Opinion What a year of war has revealed of three leaders

President Biden with Ukrainian President Volodymyr Zelensky in Kyiv, Ukraine, on Monday. (Ukrainian Presidential Press Service/AFP/Getty Images)
4 min

Before Vladimir Putin invaded Ukraine, some U.S. officials privately warned their Russian contacts against hubris. It would be easy to start this war, they cautioned, but difficult to end it successfully. All of the United States’ modern military history, from Vietnam to Iraq and Afghanistan, told this humbling story. But the Russians didn’t listen.

Now, nearly a year later, we see the devastating results — for Russia, Ukraine and the whole world. Putin miscalculated what military strategists call “the order of battle” — overestimating his country’s strength and underappreciating Ukrainian and U.S. resolve. He’s caught in a trap of his own creation, which makes him desperate and dangerous but ultimately doomed to failure.

War reveals the essential traits of human character that shape events. Who could have imagined that a Ukrainian comic actor named Volodymyr Zelensky would prove to be the first truly heroic leader of the 21st century. Who would have bet that Putin, the canny and cynical ex-KGB officer, would grossly misread both intelligence and history and ransom his country to what amounted to a fairy tale about the “oneness” of Russia and Ukraine.
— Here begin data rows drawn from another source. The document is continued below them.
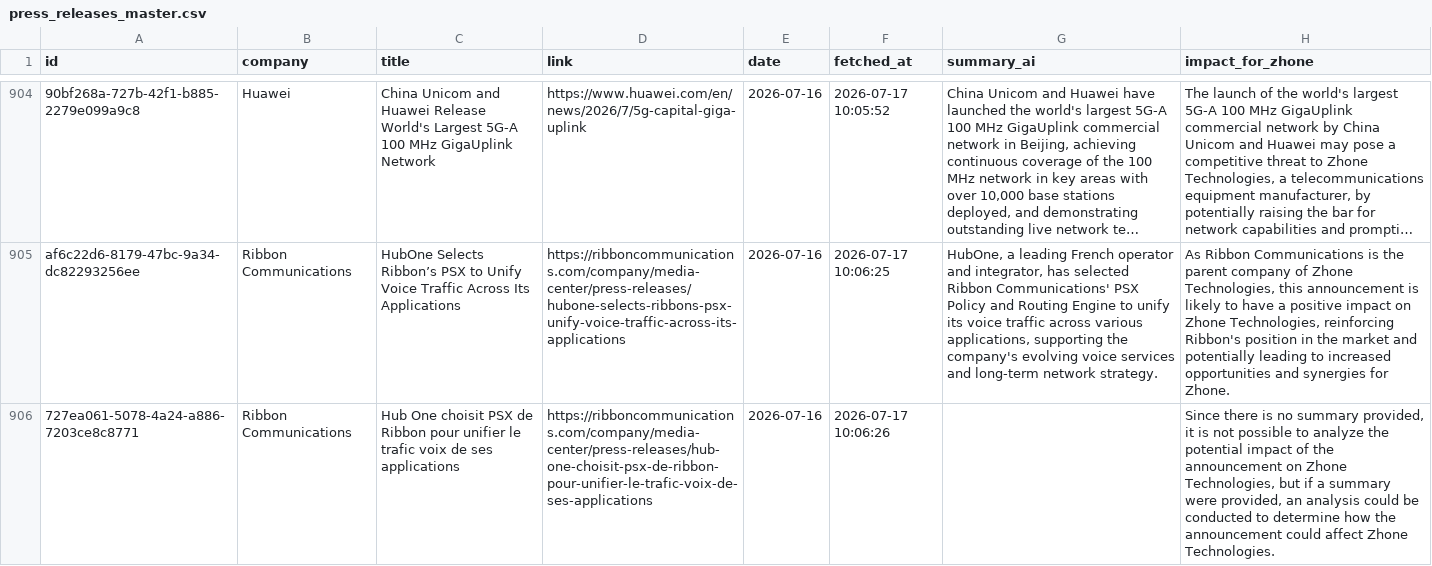
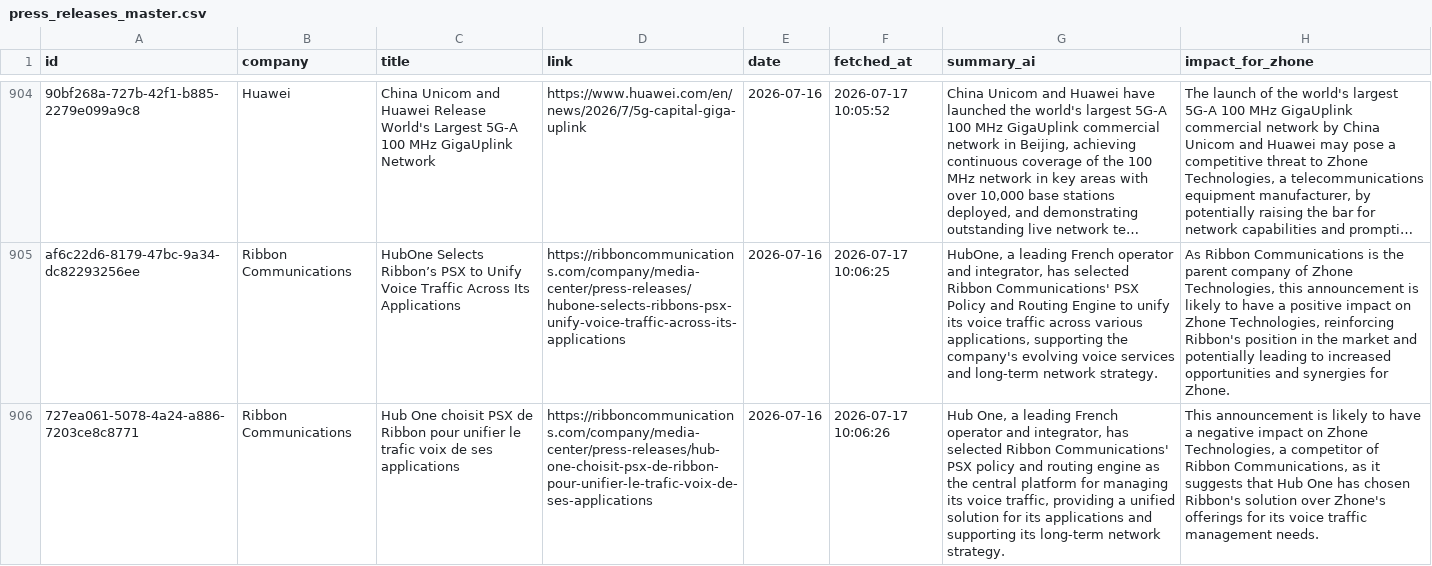
Before and after one commit to flabelle999/presswatch-app, a CSV file: press_releases_master.csv, drawn as a sheet; only a part is shown, gaps mark what is left out; long unchanged cells end in …; the diff names each change by its address in the sheet, - before the commit and + after, or states it on an @@ line.

```diff
--- a/press_releases_master.csv
+++ b/press_releases_master.csv
-G906 (summary_ai): (empty)
+G906 (summary_ai): Hub One, a leading French operator and integrator, has selected Ribbon Communications' PSX policy and routing engine as the central platform for managing its voice traffic, providing a unified solution for its applications and supporting its long-term network strategy.
-H906 (impact_for_zhone): Since there is no summary provided, it is not possible to analyze the potential impact of the announcement on Zhone Technologies, but if a summary were provided, an analysis could be conducted to determine how the announcement could affect Zhone Technologies.
+H906 (impact_for_zhone): This announcement is likely to have a negative impact on Zhone Technologies, a competitor of Ribbon Communications, as it suggests that Hub One has chosen Ribbon's solution over Zhone's offerings for its voice traffic management needs.
```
Perhaps most surprising of all, who would have bet that an 80-year-old U.S. president, a man who was garrulous, sentimental and sometimes appeared senescent, would turn out to be the most undervalued American leader in modern times. President Biden’s brave visit Monday to Kyiv was a defining moment in his presidency. Even conservative commentators who make a living trashing him had to be stirred by the sight of him standing in St. Michael’s Square while air raid sirens wailed.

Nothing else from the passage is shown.